-- WORK TO COMPLETE --
Print the data that follows exactly as it stands, from its first line through the line containing "ISO-COMPUTE-GRAPH-PLAN: parking lot", and stop there.

-- Dataset records --

● ● ●

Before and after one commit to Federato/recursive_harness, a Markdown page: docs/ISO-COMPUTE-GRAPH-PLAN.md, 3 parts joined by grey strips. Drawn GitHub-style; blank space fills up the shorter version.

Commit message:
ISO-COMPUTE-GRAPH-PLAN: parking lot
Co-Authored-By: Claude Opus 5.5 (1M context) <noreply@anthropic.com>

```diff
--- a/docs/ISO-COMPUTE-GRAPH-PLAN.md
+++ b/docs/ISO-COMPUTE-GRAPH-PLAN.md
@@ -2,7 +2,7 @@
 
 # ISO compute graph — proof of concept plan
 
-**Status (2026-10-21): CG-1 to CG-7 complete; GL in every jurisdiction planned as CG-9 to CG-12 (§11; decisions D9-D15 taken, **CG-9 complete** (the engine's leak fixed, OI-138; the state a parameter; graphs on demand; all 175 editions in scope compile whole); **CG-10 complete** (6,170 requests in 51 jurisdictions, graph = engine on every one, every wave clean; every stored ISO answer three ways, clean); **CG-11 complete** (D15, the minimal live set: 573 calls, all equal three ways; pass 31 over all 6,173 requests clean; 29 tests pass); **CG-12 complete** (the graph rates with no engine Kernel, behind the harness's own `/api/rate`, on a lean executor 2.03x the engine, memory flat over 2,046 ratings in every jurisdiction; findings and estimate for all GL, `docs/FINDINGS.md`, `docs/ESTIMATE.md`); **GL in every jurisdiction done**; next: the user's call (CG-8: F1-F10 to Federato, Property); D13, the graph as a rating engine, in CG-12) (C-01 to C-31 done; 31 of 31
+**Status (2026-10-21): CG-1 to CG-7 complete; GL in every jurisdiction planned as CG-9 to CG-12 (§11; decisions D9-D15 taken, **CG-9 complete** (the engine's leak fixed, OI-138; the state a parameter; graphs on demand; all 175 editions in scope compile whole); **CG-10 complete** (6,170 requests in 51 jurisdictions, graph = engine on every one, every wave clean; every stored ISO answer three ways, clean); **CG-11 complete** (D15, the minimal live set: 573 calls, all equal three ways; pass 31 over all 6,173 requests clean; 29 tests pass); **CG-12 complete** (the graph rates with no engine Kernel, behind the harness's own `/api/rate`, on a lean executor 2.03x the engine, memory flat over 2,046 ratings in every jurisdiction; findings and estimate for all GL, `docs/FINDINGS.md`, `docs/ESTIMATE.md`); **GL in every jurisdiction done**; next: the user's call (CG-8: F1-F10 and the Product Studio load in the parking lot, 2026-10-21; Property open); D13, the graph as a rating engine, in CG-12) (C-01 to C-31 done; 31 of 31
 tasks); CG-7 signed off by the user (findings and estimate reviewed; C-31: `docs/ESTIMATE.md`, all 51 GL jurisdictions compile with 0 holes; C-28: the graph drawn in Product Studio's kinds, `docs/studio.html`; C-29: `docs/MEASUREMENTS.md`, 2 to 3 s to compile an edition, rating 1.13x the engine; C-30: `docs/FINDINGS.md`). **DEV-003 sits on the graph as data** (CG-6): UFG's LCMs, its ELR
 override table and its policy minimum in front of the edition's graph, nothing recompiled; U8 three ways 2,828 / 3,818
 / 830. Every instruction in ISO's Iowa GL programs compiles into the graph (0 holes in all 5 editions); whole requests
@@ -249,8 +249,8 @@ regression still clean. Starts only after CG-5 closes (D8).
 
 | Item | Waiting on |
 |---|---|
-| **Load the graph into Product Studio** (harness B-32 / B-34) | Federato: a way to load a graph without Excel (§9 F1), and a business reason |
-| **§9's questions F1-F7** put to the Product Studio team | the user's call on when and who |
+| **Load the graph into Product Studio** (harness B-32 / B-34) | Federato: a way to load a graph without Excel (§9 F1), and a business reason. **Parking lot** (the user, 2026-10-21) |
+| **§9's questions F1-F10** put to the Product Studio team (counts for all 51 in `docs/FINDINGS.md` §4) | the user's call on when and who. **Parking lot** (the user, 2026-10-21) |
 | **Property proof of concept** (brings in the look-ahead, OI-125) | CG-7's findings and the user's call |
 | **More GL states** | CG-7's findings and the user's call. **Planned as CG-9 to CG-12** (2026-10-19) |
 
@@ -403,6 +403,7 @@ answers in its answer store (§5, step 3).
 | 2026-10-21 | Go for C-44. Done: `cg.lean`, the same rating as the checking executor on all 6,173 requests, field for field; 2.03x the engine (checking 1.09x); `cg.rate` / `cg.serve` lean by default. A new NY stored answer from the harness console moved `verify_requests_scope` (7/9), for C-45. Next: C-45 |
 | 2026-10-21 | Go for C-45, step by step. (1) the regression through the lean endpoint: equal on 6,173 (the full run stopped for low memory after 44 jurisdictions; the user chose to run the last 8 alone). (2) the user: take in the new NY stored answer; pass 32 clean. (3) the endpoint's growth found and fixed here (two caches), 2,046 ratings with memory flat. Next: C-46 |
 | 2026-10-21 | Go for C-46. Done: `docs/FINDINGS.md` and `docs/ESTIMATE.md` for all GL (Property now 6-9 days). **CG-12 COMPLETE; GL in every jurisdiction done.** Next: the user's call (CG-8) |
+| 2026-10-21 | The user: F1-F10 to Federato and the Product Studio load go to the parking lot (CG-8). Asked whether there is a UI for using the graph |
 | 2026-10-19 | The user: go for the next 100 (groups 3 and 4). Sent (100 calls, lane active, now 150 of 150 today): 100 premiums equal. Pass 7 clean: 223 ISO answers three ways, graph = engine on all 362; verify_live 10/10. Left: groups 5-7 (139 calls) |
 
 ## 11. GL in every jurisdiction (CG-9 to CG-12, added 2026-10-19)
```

● ● ●

-- RESULT --
Before and after one commit to Federato/recursive_harness, a Markdown page: docs/ISO-COMPUTE-GRAPH-PLAN.md, 3 parts joined by grey strips. Drawn GitHub-style; blank space fills up the shorter version.

Commit message:
ISO-COMPUTE-GRAPH-PLAN: parking lot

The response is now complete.